Malignancy VR

Skin Cancer Awareness Game
in collaboration with Queensland University of Technology (QUT) & Excite Science

Background

Australia has one of the highest rates of skin cancer in the world. This is due to our population being predominantly fair-skinned, whilst also being geographically exposed to higher amounts of sunlight or solar ultra violet radiation, the main risk factor for skin cancer. Skin cancers are more common in Australia than all other cancers combined and cost over $800million to treat each year. The risk of developing melanoma increases with every sunburn and melanoma is the most lethal form of skin cancer. It is the third most common cancer in Australian men and women. In 2019, Cancer Australia estimated the number of new melanoma skin cancer cases at around 15,229 and an estimated 1,726 deaths (1190 males and 536 females).

Challenge

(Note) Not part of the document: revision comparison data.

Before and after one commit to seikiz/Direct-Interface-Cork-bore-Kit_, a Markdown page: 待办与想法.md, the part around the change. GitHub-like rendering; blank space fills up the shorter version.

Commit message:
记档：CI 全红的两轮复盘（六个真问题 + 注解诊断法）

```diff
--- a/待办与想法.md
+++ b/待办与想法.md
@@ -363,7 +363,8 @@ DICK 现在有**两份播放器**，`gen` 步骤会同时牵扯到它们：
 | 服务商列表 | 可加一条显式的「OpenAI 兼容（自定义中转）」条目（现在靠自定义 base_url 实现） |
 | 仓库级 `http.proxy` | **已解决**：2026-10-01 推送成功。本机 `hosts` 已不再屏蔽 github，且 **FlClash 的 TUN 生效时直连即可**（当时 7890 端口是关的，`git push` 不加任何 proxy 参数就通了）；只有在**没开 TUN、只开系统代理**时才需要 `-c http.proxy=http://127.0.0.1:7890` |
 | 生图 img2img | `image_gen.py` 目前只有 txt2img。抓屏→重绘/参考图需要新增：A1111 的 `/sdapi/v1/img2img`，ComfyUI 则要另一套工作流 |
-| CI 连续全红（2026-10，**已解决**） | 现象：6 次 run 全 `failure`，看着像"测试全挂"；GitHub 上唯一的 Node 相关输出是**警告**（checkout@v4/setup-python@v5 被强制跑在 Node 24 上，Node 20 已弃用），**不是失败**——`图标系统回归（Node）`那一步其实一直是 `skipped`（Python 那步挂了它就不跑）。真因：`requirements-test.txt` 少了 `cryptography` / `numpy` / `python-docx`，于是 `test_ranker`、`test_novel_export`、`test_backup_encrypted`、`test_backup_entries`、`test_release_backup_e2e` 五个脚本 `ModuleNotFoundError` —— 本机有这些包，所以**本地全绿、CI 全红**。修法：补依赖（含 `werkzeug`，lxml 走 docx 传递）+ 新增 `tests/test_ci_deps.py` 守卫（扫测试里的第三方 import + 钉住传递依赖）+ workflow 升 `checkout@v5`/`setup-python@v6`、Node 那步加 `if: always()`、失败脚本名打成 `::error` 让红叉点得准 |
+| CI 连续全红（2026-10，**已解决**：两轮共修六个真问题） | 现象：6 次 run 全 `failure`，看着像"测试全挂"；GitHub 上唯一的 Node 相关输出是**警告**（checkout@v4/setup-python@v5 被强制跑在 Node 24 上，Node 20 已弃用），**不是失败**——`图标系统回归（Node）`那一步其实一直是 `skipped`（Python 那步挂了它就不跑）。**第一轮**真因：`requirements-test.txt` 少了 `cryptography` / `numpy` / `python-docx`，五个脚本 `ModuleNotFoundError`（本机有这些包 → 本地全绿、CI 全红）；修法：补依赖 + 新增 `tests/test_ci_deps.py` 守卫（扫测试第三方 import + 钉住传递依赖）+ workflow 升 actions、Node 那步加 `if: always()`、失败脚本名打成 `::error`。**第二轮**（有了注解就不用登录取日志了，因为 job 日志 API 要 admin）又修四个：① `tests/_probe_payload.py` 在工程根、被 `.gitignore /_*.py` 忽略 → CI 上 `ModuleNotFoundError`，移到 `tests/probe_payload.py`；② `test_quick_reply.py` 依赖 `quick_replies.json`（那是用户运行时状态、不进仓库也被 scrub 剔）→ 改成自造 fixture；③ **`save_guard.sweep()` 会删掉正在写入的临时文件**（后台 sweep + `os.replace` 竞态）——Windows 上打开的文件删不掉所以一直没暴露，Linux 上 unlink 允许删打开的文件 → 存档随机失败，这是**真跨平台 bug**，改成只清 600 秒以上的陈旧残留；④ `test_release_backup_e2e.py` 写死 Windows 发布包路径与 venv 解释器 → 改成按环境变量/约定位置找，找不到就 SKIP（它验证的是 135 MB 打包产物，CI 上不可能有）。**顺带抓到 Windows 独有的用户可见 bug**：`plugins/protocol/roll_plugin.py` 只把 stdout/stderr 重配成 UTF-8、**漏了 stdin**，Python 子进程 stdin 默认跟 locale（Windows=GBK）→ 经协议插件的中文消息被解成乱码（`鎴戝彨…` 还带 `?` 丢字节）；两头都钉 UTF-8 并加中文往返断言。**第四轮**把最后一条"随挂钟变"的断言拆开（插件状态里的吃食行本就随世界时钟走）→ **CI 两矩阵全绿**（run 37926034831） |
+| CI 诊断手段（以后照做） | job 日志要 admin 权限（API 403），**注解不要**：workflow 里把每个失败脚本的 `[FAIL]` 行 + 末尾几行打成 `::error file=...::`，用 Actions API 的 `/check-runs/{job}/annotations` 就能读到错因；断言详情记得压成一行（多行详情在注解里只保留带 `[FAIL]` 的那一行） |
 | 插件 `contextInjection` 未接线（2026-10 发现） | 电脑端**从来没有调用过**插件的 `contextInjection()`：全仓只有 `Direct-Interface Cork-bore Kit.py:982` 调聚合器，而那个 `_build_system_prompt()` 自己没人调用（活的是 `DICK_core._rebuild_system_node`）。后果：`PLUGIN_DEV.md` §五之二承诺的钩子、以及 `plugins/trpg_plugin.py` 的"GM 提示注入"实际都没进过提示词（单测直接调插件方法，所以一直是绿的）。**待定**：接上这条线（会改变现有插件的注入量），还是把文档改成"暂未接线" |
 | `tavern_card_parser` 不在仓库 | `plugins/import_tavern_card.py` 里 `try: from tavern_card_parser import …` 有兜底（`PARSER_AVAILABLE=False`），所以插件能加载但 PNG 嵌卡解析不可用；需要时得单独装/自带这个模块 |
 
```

A team of health researchers from QUT approached Real Serious Games with a video game concept, that would raise awareness of the dangers and risks of sun exposure. The game was to be targeted at young Australians, Despite the significant success seen with public health sun-safety campaigns introduced in the 1980s, Australians aged between 18–25 years are still seven times more likely to report having a sunburn in the last 12months than those over 65 years.

Australia has one of the highest rates of skin cancer in the world. This is due to our population being predominantly fair-skinned, whilst also being geographically exposed to higher amounts of sunlight or solar ultraviolet radiation, the main risk factor for skin cancer. Skin cancers are more common in Australia than all other cancers combined and cost over $800million to treat each year. The risk of developing melanoma increases with every sunburn and melanoma is the most lethal form of skin cancer. It is the third most common cancer in Australian men and women. In 2019, Cancer Australia estimated the number of new melanoma skin cancer cases at around 15,229 and an estimated 1,726 deaths (1190 males and 536 females).

Furthermore, sun protection campaigns have historically been delivered with traditional communication channels such as newspapers and TV. With society increasingly favoring digital and online engaging content, our challenge is to develop new, innovative, and creative ways to reach young Australians.

 

Approach

Real Serious Games began working with various health experts to understand how skin cancer develops inside a human body, and the different treatments that are available, and how they work. The health experts were also consulted to design an accurate, virtual human lung.

The final product is played as a virtual-reality-based, seated, interactive videogame, that is set inside a virtual human lung. The game-play involves a face-off with cancer, as cancer speaks to the player about how it entered the body: “through the mole on your skin”. The game then progresses with the player using a gun representing different cancer treatments, such as chemotherapy, targeted therapy, and immunotherapy, to eliminate cancer cells from the body. There are two voices that can be heard in the experience. First is cancer, which talks about how it spreads into the lungs and its response to treatments. The other voice is the treatment technician, which advises how to combat cancer. Together, they both serve as the informational and awareness piece.


Results

The game was showcased at QUT’s stand during the Schoolies week to a positive response. Some of the feedback from kids was around how the game changed their perception about skin cancer.

Both QUT and Real Serious Games are now working on taking the game across Australia.


Share this post!

Share on facebook
Share on twitter
Share on linkedin
Share on pinterest
Share on email
back to Top
Close Zoom